Back to Journals » Local and Regional Anesthesia » Volume 11

Foot drop after spinal anesthesia for cesarean section: a case report

Authors Dastkhosh A, Razavi M, Taghavi Gilani M

Received 14 February 2018

Accepted for publication 28 May 2018

Published 10 August 2018 Volume 2018:11 Pages 45—47


Checked for plagiarism Yes

Review by Single anonymous peer review

Peer reviewer comments 2

Editor who approved publication: Dr Stefan Wirz

Ali Dastkhosh,1 Majid Razavi,2 Mehryar Taghavi Gilani2

1Mashhad University of Medical Sciences, Mashhad, Iran; 2Lung Diseases Research Center, Mashhad University of Medical Sciences, Mashhad, Iran

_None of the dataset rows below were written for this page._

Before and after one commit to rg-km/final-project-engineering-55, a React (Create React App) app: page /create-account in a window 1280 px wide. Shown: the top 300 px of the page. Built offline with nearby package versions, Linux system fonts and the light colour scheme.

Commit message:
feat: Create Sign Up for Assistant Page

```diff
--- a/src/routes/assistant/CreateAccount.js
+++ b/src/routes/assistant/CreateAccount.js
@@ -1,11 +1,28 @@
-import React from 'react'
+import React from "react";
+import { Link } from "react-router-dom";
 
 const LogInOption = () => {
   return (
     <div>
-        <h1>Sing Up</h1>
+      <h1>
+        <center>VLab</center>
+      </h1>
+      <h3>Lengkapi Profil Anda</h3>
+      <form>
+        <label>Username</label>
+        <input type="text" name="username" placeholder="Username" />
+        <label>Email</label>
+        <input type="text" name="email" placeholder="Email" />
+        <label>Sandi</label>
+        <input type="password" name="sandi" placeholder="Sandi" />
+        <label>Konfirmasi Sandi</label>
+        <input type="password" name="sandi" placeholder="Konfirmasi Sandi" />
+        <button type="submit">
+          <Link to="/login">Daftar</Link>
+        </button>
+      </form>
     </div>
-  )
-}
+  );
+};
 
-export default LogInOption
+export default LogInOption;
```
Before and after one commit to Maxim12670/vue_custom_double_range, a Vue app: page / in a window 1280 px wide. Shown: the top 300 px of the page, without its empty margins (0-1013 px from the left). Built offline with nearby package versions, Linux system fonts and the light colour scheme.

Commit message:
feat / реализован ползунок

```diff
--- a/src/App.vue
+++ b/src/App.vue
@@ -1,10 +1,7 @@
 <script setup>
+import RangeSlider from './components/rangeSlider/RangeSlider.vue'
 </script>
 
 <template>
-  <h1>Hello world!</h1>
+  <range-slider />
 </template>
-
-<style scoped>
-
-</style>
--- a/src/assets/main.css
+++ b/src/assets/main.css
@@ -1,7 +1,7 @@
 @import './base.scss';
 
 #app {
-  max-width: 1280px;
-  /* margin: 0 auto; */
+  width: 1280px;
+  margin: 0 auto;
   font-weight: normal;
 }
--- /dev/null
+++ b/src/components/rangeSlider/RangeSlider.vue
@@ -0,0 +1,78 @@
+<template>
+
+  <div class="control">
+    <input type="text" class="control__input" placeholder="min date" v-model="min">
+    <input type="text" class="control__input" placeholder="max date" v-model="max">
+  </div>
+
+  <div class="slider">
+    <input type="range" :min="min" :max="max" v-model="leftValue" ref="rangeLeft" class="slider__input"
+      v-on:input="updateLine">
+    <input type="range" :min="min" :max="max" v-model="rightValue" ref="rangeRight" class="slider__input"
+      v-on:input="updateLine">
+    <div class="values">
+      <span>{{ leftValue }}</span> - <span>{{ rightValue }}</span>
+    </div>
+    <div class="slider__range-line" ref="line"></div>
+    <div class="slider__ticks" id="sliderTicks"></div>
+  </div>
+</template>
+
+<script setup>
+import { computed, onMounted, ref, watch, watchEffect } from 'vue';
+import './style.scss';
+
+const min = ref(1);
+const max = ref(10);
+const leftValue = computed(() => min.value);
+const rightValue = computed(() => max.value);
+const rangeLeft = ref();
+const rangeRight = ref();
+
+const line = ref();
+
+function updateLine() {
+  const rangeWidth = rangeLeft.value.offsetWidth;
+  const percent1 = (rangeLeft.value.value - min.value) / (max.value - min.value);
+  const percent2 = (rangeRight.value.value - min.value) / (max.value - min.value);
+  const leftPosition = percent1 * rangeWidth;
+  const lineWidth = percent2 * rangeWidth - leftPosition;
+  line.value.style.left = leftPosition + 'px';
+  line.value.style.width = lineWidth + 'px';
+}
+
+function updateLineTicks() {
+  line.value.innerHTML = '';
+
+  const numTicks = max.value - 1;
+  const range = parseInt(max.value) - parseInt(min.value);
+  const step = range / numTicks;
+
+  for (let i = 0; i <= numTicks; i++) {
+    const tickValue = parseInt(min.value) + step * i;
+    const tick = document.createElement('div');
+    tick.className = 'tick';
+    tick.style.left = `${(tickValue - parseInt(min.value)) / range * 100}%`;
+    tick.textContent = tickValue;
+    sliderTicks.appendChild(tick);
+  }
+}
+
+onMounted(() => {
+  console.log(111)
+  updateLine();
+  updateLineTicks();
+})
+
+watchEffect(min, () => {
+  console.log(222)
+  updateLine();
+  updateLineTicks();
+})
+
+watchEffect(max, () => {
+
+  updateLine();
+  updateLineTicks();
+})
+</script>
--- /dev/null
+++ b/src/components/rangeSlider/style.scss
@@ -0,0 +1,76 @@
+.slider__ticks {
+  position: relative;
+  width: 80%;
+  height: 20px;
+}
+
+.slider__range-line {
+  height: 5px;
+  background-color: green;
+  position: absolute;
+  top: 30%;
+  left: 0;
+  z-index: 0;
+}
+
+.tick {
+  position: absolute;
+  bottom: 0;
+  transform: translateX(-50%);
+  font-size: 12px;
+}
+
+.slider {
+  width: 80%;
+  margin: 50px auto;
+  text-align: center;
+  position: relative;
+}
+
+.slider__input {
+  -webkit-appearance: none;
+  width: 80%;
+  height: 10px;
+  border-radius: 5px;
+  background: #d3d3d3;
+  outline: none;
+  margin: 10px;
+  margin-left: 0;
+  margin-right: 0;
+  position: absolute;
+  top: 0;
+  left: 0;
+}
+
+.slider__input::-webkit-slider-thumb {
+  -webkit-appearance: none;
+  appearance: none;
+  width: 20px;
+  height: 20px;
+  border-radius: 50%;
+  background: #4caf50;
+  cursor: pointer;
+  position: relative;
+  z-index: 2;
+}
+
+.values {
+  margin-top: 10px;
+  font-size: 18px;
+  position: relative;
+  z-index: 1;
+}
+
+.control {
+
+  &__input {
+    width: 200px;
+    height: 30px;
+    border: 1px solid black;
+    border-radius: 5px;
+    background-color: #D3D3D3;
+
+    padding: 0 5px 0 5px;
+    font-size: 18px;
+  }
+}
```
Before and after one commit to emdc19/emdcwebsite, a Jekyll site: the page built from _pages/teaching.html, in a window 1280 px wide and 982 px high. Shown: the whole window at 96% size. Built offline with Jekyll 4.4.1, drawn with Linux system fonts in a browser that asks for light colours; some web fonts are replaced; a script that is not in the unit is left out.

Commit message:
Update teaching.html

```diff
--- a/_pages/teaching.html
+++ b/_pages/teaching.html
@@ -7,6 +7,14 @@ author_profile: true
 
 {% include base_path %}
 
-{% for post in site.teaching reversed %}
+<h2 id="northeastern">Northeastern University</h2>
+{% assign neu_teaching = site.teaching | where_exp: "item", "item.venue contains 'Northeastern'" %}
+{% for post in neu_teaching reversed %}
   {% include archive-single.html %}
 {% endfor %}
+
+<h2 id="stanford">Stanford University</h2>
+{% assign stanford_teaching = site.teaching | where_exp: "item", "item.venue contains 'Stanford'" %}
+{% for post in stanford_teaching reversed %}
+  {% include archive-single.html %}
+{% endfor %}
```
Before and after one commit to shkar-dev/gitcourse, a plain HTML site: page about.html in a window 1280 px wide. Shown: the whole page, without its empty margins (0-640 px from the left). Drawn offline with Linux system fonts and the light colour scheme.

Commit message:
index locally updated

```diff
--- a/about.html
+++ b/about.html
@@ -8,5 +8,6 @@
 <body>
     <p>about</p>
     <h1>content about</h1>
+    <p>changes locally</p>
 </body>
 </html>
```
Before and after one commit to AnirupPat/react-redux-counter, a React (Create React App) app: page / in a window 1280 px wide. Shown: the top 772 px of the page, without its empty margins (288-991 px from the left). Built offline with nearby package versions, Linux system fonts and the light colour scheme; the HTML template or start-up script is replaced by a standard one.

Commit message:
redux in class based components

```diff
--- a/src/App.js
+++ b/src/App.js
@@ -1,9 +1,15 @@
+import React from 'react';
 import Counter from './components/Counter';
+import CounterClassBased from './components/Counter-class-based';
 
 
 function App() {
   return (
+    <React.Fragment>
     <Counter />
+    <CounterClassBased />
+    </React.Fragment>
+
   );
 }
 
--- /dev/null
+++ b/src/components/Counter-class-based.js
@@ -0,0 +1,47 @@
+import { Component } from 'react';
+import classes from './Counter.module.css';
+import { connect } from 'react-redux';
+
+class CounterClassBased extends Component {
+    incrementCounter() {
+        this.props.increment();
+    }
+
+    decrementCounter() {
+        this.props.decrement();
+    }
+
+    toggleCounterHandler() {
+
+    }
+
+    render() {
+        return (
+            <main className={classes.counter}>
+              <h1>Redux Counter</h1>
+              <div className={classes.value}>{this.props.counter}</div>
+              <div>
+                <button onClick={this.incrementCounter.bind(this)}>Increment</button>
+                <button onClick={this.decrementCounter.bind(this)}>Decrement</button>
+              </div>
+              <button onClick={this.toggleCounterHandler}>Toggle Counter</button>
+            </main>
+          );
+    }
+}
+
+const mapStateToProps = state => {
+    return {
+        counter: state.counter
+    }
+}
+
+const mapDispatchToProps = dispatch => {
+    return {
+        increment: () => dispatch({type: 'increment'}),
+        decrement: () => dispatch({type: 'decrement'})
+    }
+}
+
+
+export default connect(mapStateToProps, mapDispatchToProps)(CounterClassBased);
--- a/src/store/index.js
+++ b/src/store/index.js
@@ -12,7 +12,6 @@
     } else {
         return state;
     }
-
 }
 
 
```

Objective: Spinal anesthesia is the preferred anesthetic technique for cesarean section. Neurological complications are very rare and often transient after spinal anesthesia.
Case report: In the present case, a 37-year-old woman was considered eligible for cesarean section due to fetal distress. She underwent spinal anesthesia with a 25-gauge pencil-point spinal needle. In the sitting position, 3 mL of 0.5% bupivacaine was injected following free flow of cerebrospinal fluid. The cesarean delivery was uneventful without severe and significant hemodynamic changes. After recovery, the patient complained of tingling and stiffness in the left leg, accompanied with movement disorders and foot drop. Lumbar magnetic resonance imaging was normal. After receiving 500 mg intravenous methylprednisolone daily for 72 hours, she was discharged from the hospital with no particular problems.
Conclusion: Foot drop is a neurological disorder, which occurs following natural childbirth and spinal anesthesia due to direct needle trauma or local anesthetic toxicity. This complication is transient and usually resolves within a few days. In our patient, the neurological complication appeared after labor and anesthesia recovery, which was treated by corticosteroids and anti-inflammatory drugs, with no particular side effects.

Keywords: foot drop, cesarean section, spinal anesthesia

Creative Commons License This work is published and licensed by Dove Medical Press Limited. The full terms of this license are available at and incorporate the Creative Commons Attribution - Non Commercial (unported, v3.0) License. By accessing the work you hereby accept the Terms. Non-commercial uses of the work are permitted without any further permission from Dove Medical Press Limited, provided the work is properly attributed. For permission for commercial use of this work, please see paragraphs 4.2 and 5 of our Terms.

Download Article [PDF]  View Full Text [HTML][Machine readable]